→ What is needed
The answer must be an exact copy of every record below.

BEGIN Data listing

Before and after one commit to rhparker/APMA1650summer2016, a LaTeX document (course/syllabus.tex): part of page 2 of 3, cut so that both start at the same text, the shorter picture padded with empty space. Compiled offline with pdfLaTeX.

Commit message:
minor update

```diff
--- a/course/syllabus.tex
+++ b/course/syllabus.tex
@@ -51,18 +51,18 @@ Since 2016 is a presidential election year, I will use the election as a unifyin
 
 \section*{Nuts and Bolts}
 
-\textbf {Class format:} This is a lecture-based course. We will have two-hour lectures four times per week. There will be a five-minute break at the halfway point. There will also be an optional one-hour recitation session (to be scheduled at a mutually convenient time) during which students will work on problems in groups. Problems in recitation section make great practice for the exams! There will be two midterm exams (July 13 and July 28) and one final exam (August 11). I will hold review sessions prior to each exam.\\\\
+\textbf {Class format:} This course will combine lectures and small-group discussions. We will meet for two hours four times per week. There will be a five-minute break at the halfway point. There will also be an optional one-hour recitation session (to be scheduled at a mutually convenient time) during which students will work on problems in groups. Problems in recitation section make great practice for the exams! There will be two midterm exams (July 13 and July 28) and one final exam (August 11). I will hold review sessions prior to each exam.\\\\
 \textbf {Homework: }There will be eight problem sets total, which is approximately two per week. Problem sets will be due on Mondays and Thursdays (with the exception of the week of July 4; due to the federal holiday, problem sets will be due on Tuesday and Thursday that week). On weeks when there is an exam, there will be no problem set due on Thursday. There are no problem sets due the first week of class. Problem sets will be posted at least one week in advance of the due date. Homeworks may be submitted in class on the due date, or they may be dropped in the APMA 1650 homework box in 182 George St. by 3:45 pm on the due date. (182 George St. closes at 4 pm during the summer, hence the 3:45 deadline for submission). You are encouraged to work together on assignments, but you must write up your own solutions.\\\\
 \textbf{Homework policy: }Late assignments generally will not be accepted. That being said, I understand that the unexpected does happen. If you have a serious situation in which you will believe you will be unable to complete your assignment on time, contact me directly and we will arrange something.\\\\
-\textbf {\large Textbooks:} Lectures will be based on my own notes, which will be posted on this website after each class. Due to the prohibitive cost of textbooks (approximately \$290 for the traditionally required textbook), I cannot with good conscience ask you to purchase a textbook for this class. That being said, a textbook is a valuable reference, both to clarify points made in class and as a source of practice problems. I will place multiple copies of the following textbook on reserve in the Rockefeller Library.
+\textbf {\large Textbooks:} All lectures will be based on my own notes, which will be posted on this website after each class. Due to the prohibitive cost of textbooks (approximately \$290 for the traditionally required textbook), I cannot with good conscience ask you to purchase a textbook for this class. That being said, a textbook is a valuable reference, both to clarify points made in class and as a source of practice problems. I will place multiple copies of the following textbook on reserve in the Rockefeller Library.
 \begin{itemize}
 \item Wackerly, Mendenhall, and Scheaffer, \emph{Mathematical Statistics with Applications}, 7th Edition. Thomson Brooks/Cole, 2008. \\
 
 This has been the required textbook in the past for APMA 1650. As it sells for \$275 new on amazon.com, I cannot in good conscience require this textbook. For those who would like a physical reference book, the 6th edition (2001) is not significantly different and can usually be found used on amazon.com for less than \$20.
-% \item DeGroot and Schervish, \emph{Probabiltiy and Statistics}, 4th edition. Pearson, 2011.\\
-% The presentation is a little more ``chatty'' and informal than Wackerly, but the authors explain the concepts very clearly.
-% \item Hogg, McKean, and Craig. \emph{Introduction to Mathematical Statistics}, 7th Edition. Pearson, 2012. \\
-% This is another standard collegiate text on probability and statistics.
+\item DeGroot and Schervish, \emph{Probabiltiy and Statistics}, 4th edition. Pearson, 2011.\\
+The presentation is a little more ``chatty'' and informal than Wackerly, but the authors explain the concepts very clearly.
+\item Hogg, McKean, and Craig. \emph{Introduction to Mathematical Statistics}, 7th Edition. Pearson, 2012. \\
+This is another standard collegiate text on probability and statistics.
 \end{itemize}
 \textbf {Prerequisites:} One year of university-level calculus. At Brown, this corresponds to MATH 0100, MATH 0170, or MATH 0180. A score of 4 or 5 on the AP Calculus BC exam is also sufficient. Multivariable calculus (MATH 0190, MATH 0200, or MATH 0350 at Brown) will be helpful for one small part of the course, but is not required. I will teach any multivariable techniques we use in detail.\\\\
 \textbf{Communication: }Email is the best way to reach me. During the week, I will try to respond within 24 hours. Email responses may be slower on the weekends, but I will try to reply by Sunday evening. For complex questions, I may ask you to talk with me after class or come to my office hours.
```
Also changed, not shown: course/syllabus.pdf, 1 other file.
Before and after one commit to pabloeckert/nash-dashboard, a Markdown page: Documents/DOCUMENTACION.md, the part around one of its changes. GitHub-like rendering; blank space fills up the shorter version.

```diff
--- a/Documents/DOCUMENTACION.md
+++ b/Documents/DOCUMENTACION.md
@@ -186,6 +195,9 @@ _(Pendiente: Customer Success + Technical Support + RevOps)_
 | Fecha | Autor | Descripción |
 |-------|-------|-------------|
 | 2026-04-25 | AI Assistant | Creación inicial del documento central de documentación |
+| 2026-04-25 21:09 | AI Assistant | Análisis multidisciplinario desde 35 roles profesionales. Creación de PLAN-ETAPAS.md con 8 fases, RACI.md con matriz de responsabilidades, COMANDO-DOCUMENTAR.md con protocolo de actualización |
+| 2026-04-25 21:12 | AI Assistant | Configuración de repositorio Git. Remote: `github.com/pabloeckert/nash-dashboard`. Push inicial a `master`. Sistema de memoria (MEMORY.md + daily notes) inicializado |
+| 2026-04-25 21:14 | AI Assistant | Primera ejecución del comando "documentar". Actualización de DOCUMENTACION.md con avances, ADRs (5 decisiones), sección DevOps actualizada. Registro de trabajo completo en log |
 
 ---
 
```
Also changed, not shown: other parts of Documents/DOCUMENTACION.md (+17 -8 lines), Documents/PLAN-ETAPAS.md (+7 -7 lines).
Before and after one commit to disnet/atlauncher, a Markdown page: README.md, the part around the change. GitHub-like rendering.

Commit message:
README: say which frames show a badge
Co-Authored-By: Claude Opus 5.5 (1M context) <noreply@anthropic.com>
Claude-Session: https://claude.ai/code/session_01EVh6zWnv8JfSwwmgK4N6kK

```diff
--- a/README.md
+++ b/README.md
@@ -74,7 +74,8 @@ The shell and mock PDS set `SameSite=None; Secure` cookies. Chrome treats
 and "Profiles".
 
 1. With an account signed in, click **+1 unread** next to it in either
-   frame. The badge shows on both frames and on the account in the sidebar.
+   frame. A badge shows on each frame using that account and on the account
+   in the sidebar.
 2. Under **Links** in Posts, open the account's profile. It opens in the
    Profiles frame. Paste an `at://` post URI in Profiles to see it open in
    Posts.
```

END Data listing

→ Written answer
Before and after one commit to rhparker/APMA1650summer2016, a LaTeX document (course/syllabus.tex): part of page 2 of 3, cut so that both start at the same text, the shorter picture padded with empty space. Compiled offline with pdfLaTeX.

Commit message:
minor update

```diff
--- a/course/syllabus.tex
+++ b/course/syllabus.tex
@@ -51,18 +51,18 @@ Since 2016 is a presidential election year, I will use the election as a unifyin
 
 \section*{Nuts and Bolts}
 
-\textbf {Class format:} This is a lecture-based course. We will have two-hour lectures four times per week. There will be a five-minute break at the halfway point. There will also be an optional one-hour recitation session (to be scheduled at a mutually convenient time) during which students will work on problems in groups. Problems in recitation section make great practice for the exams! There will be two midterm exams (July 13 and July 28) and one final exam (August 11). I will hold review sessions prior to each exam.\\\\
+\textbf {Class format:} This course will combine lectures and small-group discussions. We will meet for two hours four times per week. There will be a five-minute break at the halfway point. There will also be an optional one-hour recitation session (to be scheduled at a mutually convenient time) during which students will work on problems in groups. Problems in recitation section make great practice for the exams! There will be two midterm exams (July 13 and July 28) and one final exam (August 11). I will hold review sessions prior to each exam.\\\\
 \textbf {Homework: }There will be eight problem sets total, which is approximately two per week. Problem sets will be due on Mondays and Thursdays (with the exception of the week of July 4; due to the federal holiday, problem sets will be due on Tuesday and Thursday that week). On weeks when there is an exam, there will be no problem set due on Thursday. There are no problem sets due the first week of class. Problem sets will be posted at least one week in advance of the due date. Homeworks may be submitted in class on the due date, or they may be dropped in the APMA 1650 homework box in 182 George St. by 3:45 pm on the due date. (182 George St. closes at 4 pm during the summer, hence the 3:45 deadline for submission). You are encouraged to work together on assignments, but you must write up your own solutions.\\\\
 \textbf{Homework policy: }Late assignments generally will not be accepted. That being said, I understand that the unexpected does happen. If you have a serious situation in which you will believe you will be unable to complete your assignment on time, contact me directly and we will arrange something.\\\\
-\textbf {\large Textbooks:} Lectures will be based on my own notes, which will be posted on this website after each class. Due to the prohibitive cost of textbooks (approximately \$290 for the traditionally required textbook), I cannot with good conscience ask you to purchase a textbook for this class. That being said, a textbook is a valuable reference, both to clarify points made in class and as a source of practice problems. I will place multiple copies of the following textbook on reserve in the Rockefeller Library.
+\textbf {\large Textbooks:} All lectures will be based on my own notes, which will be posted on this website after each class. Due to the prohibitive cost of textbooks (approximately \$290 for the traditionally required textbook), I cannot with good conscience ask you to purchase a textbook for this class. That being said, a textbook is a valuable reference, both to clarify points made in class and as a source of practice problems. I will place multiple copies of the following textbook on reserve in the Rockefeller Library.
 \begin{itemize}
 \item Wackerly, Mendenhall, and Scheaffer, \emph{Mathematical Statistics with Applications}, 7th Edition. Thomson Brooks/Cole, 2008. \\
 
 This has been the required textbook in the past for APMA 1650. As it sells for \$275 new on amazon.com, I cannot in good conscience require this textbook. For those who would like a physical reference book, the 6th edition (2001) is not significantly different and can usually be found used on amazon.com for less than \$20.
-% \item DeGroot and Schervish, \emph{Probabiltiy and Statistics}, 4th edition. Pearson, 2011.\\
-% The presentation is a little more ``chatty'' and informal than Wackerly, but the authors explain the concepts very clearly.
-% \item Hogg, McKean, and Craig. \emph{Introduction to Mathematical Statistics}, 7th Edition. Pearson, 2012. \\
-% This is another standard collegiate text on probability and statistics.
+\item DeGroot and Schervish, \emph{Probabiltiy and Statistics}, 4th edition. Pearson, 2011.\\
+The presentation is a little more ``chatty'' and informal than Wackerly, but the authors explain the concepts very clearly.
+\item Hogg, McKean, and Craig. \emph{Introduction to Mathematical Statistics}, 7th Edition. Pearson, 2012. \\
+This is another standard collegiate text on probability and statistics.
 \end{itemize}
 \textbf {Prerequisites:} One year of university-level calculus. At Brown, this corresponds to MATH 0100, MATH 0170, or MATH 0180. A score of 4 or 5 on the AP Calculus BC exam is also sufficient. Multivariable calculus (MATH 0190, MATH 0200, or MATH 0350 at Brown) will be helpful for one small part of the course, but is not required. I will teach any multivariable techniques we use in detail.\\\\
 \textbf{Communication: }Email is the best way to reach me. During the week, I will try to respond within 24 hours. Email responses may be slower on the weekends, but I will try to reply by Sunday evening. For complex questions, I may ask you to talk with me after class or come to my office hours.
```
Also changed, not shown: course/syllabus.pdf, 1 other file.
Before and after one commit to pabloeckert/nash-dashboard, a Markdown page: Documents/DOCUMENTACION.md, the part around one of its changes. GitHub-like rendering; blank space fills up the shorter version.

```diff
--- a/Documents/DOCUMENTACION.md
+++ b/Documents/DOCUMENTACION.md
@@ -186,6 +195,9 @@ _(Pendiente: Customer Success + Technical Support + RevOps)_
 | Fecha | Autor | Descripción |
 |-------|-------|-------------|
 | 2026-04-25 | AI Assistant | Creación inicial del documento central de documentación |
+| 2026-04-25 21:09 | AI Assistant | Análisis multidisciplinario desde 35 roles profesionales. Creación de PLAN-ETAPAS.md con 8 fases, RACI.md con matriz de responsabilidades, COMANDO-DOCUMENTAR.md con protocolo de actualización |
+| 2026-04-25 21:12 | AI Assistant | Configuración de repositorio Git. Remote: `github.com/pabloeckert/nash-dashboard`. Push inicial a `master`. Sistema de memoria (MEMORY.md + daily notes) inicializado |
+| 2026-04-25 21:14 | AI Assistant | Primera ejecución del comando "documentar". Actualización de DOCUMENTACION.md con avances, ADRs (5 decisiones), sección DevOps actualizada. Registro de trabajo completo en log |
 
 ---
 
```
Also changed, not shown: other parts of Documents/DOCUMENTACION.md (+17 -8 lines), Documents/PLAN-ETAPAS.md (+7 -7 lines).
Before and after one commit to disnet/atlauncher, a Markdown page: README.md, the part around the change. GitHub-like rendering.

Commit message:
README: say which frames show a badge
Co-Authored-By: Claude Opus 5.5 (1M context) <noreply@anthropic.com>
Claude-Session: https://claude.ai/code/session_01EVh6zWnv8JfSwwmgK4N6kK

```diff
--- a/README.md
+++ b/README.md
@@ -74,7 +74,8 @@ The shell and mock PDS set `SameSite=None; Secure` cookies. Chrome treats
 and "Profiles".
 
 1. With an account signed in, click **+1 unread** next to it in either
-   frame. The badge shows on both frames and on the account in the sidebar.
+   frame. A badge shows on each frame using that account and on the account
+   in the sidebar.
 2. Under **Links** in Posts, open the account's profile. It opens in the
    Profiles frame. Paste an `at://` post URI in Profiles to see it open in
    Posts.
```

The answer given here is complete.